►
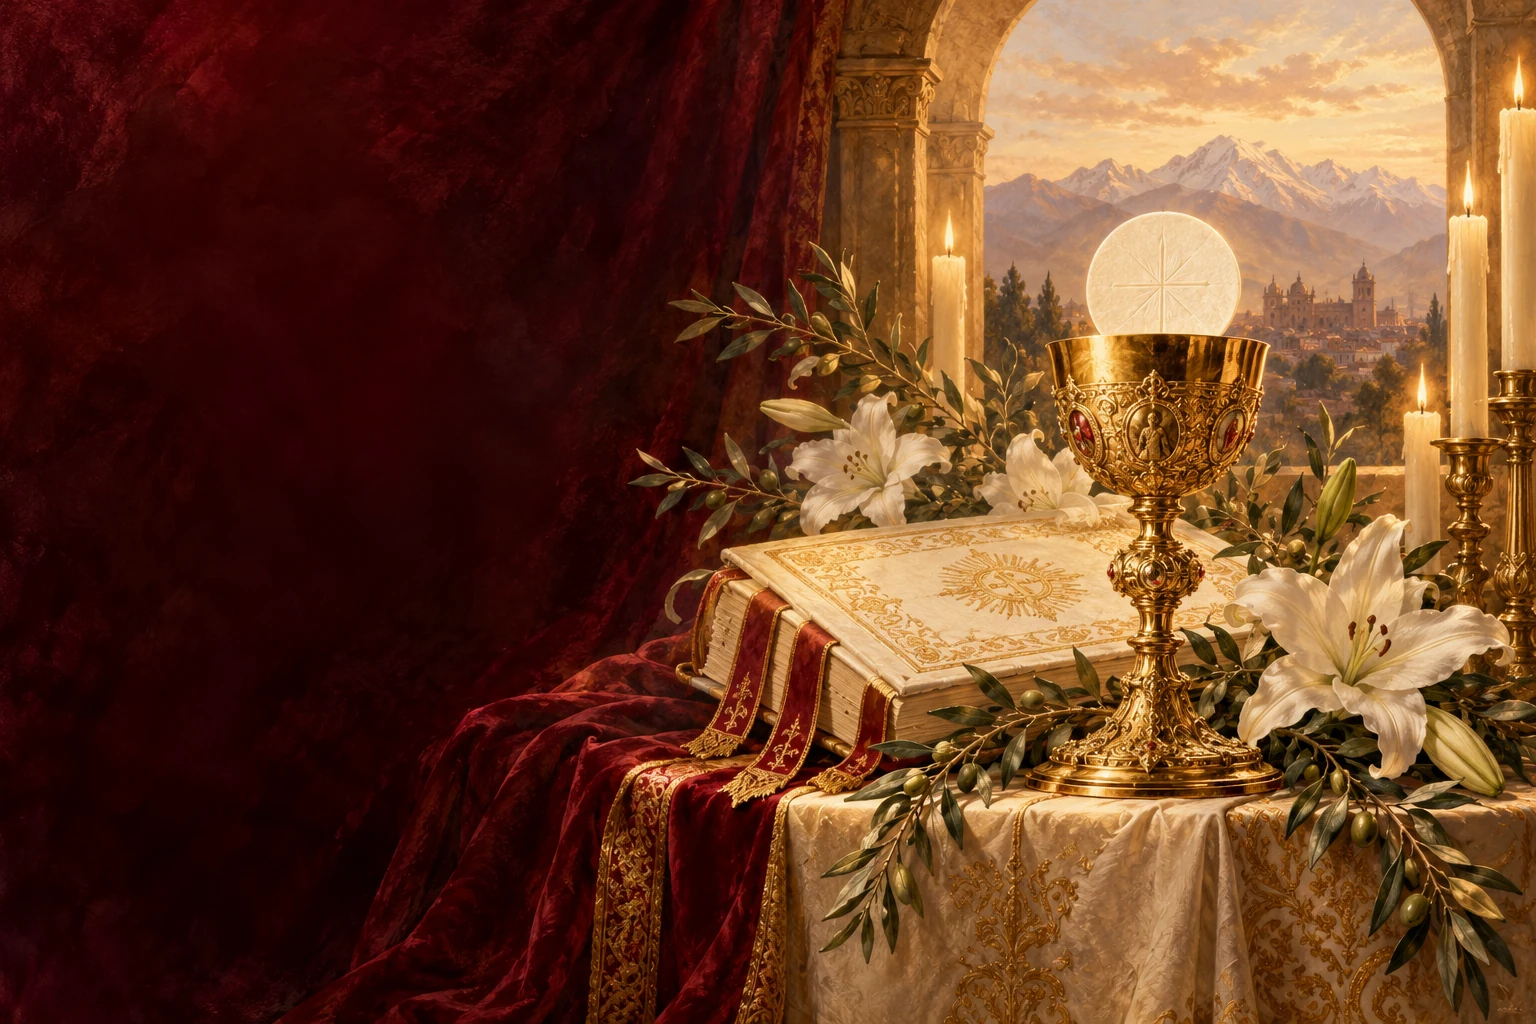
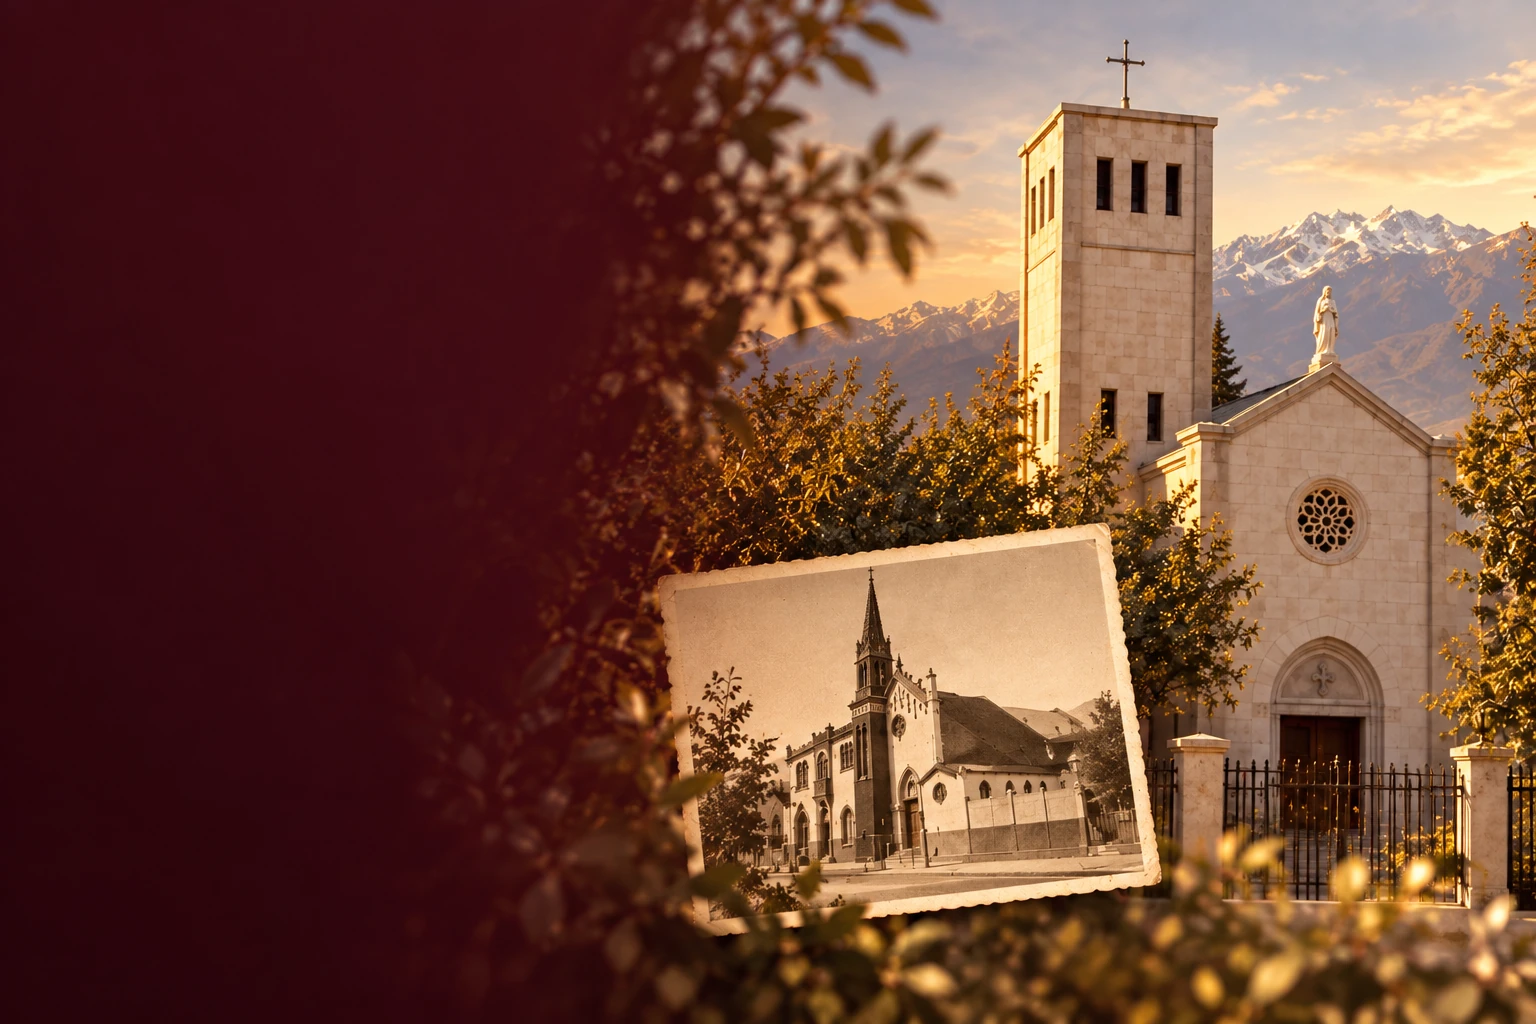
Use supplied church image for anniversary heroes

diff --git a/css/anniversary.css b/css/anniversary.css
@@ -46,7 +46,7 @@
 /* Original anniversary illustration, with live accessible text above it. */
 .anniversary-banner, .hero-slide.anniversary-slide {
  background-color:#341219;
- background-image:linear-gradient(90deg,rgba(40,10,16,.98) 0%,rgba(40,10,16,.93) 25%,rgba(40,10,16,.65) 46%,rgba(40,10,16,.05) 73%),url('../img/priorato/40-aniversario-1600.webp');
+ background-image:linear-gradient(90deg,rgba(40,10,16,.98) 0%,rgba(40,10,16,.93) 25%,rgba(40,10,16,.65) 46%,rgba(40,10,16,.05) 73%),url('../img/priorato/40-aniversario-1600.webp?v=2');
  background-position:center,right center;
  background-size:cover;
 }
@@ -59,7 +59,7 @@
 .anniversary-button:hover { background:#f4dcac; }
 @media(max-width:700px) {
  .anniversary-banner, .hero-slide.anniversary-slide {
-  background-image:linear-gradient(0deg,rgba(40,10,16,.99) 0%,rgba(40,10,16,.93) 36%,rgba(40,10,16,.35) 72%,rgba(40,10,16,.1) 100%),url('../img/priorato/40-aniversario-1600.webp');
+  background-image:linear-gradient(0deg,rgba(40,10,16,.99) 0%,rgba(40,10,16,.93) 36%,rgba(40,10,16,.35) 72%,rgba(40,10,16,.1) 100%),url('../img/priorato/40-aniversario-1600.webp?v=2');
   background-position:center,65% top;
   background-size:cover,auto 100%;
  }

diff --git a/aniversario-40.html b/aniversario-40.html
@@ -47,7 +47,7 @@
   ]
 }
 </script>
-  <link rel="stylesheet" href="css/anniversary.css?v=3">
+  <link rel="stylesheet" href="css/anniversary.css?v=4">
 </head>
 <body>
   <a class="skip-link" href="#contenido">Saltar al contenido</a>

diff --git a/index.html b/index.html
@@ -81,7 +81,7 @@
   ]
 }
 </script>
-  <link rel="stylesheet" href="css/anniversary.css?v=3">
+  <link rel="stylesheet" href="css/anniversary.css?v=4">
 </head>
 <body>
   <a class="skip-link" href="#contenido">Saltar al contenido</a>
◄
►
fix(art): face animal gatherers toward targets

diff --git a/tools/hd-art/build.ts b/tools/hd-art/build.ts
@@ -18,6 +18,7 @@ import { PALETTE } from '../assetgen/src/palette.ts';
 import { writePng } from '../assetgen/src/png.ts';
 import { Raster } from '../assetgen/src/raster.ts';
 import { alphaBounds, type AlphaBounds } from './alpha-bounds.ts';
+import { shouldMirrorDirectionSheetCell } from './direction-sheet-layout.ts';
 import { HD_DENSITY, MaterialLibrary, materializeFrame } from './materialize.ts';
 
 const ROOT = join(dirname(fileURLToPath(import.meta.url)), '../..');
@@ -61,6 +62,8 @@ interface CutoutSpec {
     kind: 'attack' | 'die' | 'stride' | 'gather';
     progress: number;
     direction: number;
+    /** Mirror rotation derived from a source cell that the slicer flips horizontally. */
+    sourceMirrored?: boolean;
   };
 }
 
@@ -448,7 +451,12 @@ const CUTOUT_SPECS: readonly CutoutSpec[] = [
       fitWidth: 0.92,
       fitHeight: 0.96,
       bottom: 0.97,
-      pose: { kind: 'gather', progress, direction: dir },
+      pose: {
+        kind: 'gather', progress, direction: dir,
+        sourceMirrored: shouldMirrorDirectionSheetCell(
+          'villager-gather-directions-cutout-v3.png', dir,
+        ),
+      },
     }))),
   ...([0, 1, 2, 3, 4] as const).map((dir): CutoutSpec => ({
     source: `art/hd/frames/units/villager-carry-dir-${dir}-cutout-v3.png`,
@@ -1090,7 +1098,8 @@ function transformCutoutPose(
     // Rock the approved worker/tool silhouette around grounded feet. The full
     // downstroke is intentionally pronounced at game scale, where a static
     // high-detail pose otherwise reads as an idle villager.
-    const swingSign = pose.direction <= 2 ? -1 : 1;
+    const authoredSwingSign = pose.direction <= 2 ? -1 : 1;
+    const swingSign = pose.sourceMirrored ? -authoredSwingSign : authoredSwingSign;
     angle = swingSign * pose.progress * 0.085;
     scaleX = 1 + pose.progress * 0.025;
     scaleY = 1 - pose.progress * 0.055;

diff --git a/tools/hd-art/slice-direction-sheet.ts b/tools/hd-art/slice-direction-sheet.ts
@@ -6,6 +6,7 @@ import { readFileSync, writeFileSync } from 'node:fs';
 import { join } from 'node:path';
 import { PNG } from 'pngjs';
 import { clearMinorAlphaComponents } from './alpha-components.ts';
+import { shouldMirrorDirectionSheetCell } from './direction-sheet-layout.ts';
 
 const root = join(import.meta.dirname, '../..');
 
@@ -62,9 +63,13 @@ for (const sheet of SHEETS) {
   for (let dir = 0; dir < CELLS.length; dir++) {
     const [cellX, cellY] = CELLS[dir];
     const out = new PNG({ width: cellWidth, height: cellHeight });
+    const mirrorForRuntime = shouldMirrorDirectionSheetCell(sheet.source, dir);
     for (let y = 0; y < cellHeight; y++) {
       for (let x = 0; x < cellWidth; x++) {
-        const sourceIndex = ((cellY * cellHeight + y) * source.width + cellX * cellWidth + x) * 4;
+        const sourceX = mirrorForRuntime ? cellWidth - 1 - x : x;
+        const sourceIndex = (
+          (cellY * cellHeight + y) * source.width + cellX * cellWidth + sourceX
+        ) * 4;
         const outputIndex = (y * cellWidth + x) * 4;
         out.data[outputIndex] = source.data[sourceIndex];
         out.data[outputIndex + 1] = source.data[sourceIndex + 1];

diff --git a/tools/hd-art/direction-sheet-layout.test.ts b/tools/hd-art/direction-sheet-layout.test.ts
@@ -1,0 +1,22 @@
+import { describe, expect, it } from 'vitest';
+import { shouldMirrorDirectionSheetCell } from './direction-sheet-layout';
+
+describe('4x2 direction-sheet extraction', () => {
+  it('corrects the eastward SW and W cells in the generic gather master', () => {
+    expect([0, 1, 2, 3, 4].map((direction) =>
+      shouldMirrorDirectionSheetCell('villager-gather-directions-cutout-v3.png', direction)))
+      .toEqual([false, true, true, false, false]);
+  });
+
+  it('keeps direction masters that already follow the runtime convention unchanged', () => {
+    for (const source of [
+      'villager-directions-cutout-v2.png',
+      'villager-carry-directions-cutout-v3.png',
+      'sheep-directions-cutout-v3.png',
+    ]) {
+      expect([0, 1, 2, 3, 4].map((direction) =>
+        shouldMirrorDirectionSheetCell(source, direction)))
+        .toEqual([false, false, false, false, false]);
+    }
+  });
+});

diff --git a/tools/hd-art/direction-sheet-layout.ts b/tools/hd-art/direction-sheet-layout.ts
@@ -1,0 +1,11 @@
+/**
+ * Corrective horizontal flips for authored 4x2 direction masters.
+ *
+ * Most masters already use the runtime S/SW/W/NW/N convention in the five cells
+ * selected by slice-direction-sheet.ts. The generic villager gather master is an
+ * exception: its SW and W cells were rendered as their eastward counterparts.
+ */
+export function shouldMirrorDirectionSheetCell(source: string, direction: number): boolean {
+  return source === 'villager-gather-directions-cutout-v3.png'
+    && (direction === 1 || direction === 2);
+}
◄
▶ EXERCISE BRIEF: Copy out every line of the records that the string "gradient" appears in.

▶ SOLUTION TO THIS PROBLEM:
- background-image:linear-gradient(90deg,rgba(40,10,16,.98) 0%,rgba(40,10,16,.93) 25%,rgba(40,10,16,.65) 46%,rgba(40,10,16,.05) 73%),url('../img/priorato/40-aniversario-1600.webp');
+ background-image:linear-gradient(90deg,rgba(40,10,16,.98) 0%,rgba(40,10,16,.93) 25%,rgba(40,10,16,.65) 46%,rgba(40,10,16,.05) 73%),url('../img/priorato/40-aniversario-1600.webp?v=2');
-  background-image:linear-gradient(0deg,rgba(40,10,16,.99) 0%,rgba(40,10,16,.93) 36%,rgba(40,10,16,.35) 72%,rgba(40,10,16,.1) 100%),url('../img/priorato/40-aniversario-1600.webp');
+  background-image:linear-gradient(0deg,rgba(40,10,16,.99) 0%,rgba(40,10,16,.93) 36%,rgba(40,10,16,.35) 72%,rgba(40,10,16,.1) 100%),url('../img/priorato/40-aniversario-1600.webp?v=2');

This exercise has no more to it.